Last year the sun was shining brightly, so we took Basil down to Eastern Point Beach for pictures.

Candlemas

"Candlemas Day" by Marianne Stokes
“Candlemas Day” by Marianne Stokes

Brighid of the mantle, encompass us;
Lady of the Lambs, protect us;
Keeper of the hearth, kindle us;
Beneath your mantle, gather us,
And restore us to memory
~ Caitlín Matthews
(A Blessing for Hearth Keepers)

"The shortening winter's day is near a close" by Joseph Farquharson
“The shortening winter’s day is near a close” by Joseph Farquharson

Announced by all the trumpets of the sky,
Arrives the snow, and, driving o’er the fields,
Seems nowhere to alight: the whited air
Hides hills and woods, the river, and the heaven,
And veils the farm-house at the garden’s end.
The sled and traveler stopped, the courier’s feet
Delayed, all friends shut out, and housemates sit
Around the radiant fireplace, enclosed
In a tumultuous privacy of storm.
~ Ralph Waldo Emerson
(The Snow-Storm)

Imbolc: February 3, 2011, 11:20 p.m
February 4, 2012, 5:13 a.m.

Candlemas Day ~ Groundhog Day
St. Brigid’s Day ~ St. Valentine’s Day

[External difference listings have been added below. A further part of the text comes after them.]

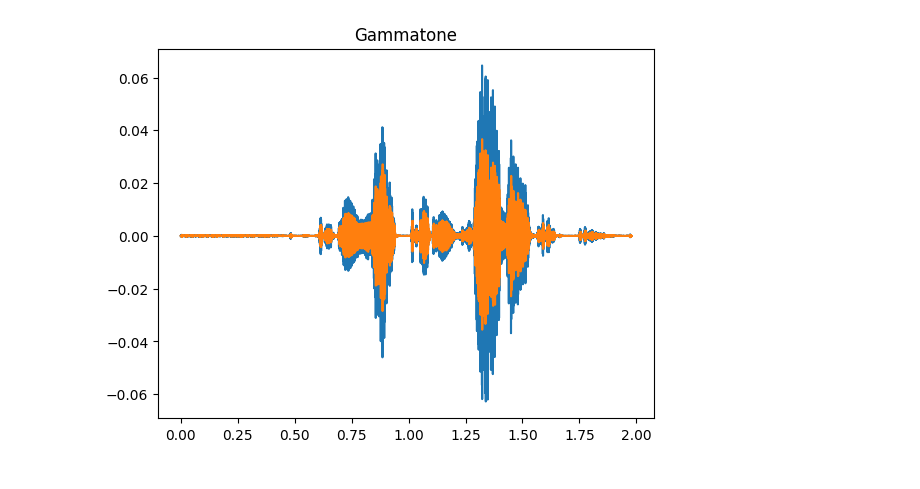
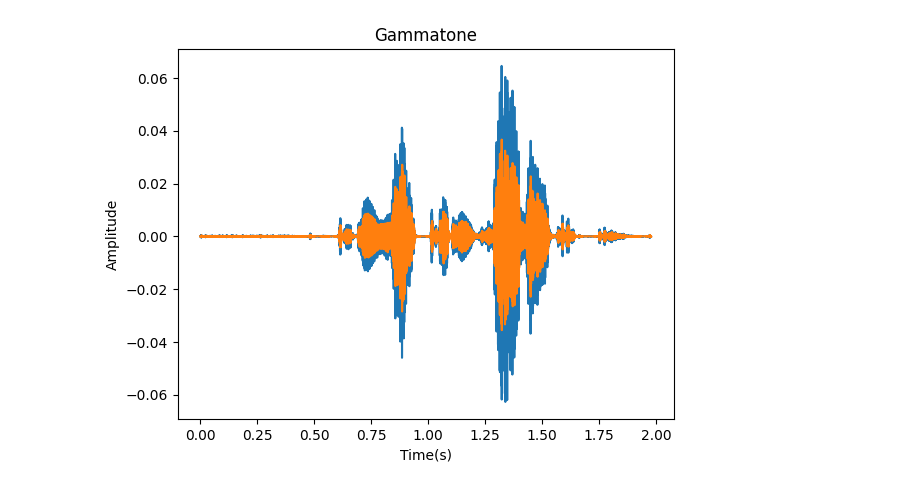
Before and after one commit to cesarz10/Auditory-computation, a Jupyter notebook: AudCompLab1_2022/CompAudLab_Binaural.ipynb, the cells around one changed output. Drawn from its saved outputs; the diff is of its cells as text; code cells hidden in the pictures.

```diff
--- a/AudCompLab1_2022/CompAudLab_Binaural.ipynb
+++ b/AudCompLab1_2022/CompAudLab_Binaural.ipynb
@@ -51,18 +51,23 @@ HRTF: (512, 2)
 # %%
 #Next run the code through two monaural GT filterbanks, and plot the 1 kHz (42) channel
 gt_out = gammatone_analysis(sig[:,0], fs, numbands, fmin)
 gt_L = gt_out['bmm']
 
 gt_out = gammatone_analysis(sig[:,1], fs, numbands, fmin)
 gt_R = gt_out['bmm']
 
 plt.figure()
-plt.plot(t,gt_L[42,:])
-plt.plot(t,gt_R[42,:])
+plt.plot(t, gt_L[42,:])
+plt.plot(t, gt_R[42,:])
 plt.title("Gammatone")
+plt.xlabel("Time(s)")
+plt.ylabel("Amplitude")
 plt.show()
+
+# sd.play(gt_L[42,:], fs)
+sd.play(gt_R[42,:], fs)
 # %% [output]
-[figure, old version]
+[figure, new version]
 # %%
 #To mimic the biophysics of auditory processing associated with the cochlear sensory cells (inner-hair-cell)
 #and auditory nerve synapses, first a half-wave rectification is applied, after which a low-pass filtering is conducted
```
Also changed, not shown: parts of 3 cells of this notebook, 1 other file.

Fire ~ Quickening

Seasonal movie:
Groundhog Day

Activities: Light candles